I buy books on obstetrics, books on leukemia, books on caregiving and Alzheimer’s. As my budget permits, I also buy what I think of as narrative healthcare books–the kind written by Atul Gawande or recommended by Krista Tippett on NPR. I even justified acquiring The Sound of a Wild Snail Eating, a marvelous book, because it was written by a chronically ill woman. That way I have something to offer a family member who wants something transporting to read while he or she waits.
Sometimes, though, I’m dreadfully wrong. One woman recoiled when I offered her Making Toast, about a grandfather caring for his grandchildren after his daughter’s sudden death.
“Too close to home,” she muttered. “Do you have any mysteries?”
Mortified, I made my apologies–and later that month gratefully took in a donation of whodunits.
Because you never know what people are going through, or what they really need.
About the author:
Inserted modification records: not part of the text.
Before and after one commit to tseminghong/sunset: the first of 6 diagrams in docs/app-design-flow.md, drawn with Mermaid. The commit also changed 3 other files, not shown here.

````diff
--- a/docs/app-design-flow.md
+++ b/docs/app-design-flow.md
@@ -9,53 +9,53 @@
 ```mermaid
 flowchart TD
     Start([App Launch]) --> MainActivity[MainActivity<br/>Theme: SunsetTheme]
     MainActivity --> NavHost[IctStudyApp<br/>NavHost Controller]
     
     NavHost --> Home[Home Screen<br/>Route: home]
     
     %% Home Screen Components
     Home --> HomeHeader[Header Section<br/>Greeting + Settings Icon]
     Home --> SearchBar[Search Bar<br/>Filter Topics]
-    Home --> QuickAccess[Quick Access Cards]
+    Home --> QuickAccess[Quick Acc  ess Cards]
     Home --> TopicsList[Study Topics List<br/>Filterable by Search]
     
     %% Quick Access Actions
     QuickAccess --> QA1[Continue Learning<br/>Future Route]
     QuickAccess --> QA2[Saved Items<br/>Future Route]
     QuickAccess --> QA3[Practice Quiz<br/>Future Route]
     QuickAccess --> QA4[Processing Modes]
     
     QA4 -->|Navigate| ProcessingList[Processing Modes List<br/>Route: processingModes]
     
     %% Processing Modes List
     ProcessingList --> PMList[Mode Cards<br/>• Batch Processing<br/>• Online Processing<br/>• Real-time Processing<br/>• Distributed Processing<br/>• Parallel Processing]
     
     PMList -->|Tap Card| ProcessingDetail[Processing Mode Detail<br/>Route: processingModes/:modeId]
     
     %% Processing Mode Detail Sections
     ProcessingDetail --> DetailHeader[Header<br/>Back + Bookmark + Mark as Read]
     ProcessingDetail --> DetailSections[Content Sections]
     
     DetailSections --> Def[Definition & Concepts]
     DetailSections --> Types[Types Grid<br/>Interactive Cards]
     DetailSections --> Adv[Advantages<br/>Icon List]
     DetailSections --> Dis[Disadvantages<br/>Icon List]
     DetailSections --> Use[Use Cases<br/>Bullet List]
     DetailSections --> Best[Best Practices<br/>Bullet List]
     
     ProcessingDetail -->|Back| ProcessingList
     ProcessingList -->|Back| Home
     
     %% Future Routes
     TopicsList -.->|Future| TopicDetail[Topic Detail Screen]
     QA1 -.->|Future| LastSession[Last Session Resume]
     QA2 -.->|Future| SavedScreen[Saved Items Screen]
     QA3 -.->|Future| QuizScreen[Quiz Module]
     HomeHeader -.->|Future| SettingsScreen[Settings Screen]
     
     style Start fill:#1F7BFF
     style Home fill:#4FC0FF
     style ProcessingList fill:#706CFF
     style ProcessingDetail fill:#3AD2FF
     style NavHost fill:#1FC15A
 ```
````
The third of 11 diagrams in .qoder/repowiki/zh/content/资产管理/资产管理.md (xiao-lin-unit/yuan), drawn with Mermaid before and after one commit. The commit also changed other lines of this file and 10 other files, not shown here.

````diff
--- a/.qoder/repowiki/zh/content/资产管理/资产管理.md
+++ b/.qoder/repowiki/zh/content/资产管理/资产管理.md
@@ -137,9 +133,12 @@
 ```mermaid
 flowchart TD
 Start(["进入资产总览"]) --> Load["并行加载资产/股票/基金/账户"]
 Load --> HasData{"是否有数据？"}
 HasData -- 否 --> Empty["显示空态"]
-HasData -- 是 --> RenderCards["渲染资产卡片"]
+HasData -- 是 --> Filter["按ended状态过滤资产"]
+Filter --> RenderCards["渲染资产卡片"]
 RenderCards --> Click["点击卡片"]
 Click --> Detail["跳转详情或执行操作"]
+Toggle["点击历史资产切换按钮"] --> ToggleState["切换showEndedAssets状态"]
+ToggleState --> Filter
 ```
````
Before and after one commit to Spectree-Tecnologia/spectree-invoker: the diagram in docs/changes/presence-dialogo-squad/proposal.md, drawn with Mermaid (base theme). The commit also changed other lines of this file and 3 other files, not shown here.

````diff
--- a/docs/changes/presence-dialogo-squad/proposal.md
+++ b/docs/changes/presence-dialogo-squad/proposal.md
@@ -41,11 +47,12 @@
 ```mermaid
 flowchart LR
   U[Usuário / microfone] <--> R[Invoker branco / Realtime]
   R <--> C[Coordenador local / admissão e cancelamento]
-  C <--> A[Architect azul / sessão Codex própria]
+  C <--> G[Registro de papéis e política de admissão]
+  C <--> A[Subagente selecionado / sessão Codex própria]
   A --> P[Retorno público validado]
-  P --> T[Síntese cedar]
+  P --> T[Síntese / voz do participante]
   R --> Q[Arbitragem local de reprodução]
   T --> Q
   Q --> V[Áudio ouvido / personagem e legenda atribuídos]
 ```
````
Pam Kress-Dunn is the medical librarian at Mercy Medical Center–Dubuque, in Iowa. She holds three master’s degrees–an MS in library science, an MA in English and, most recently, an MFA in poetry writing–and contributes a column to a local biweekly arts and entertainment paper. “I write to document life’s events, small and large, and also to find out what I’m thinking.”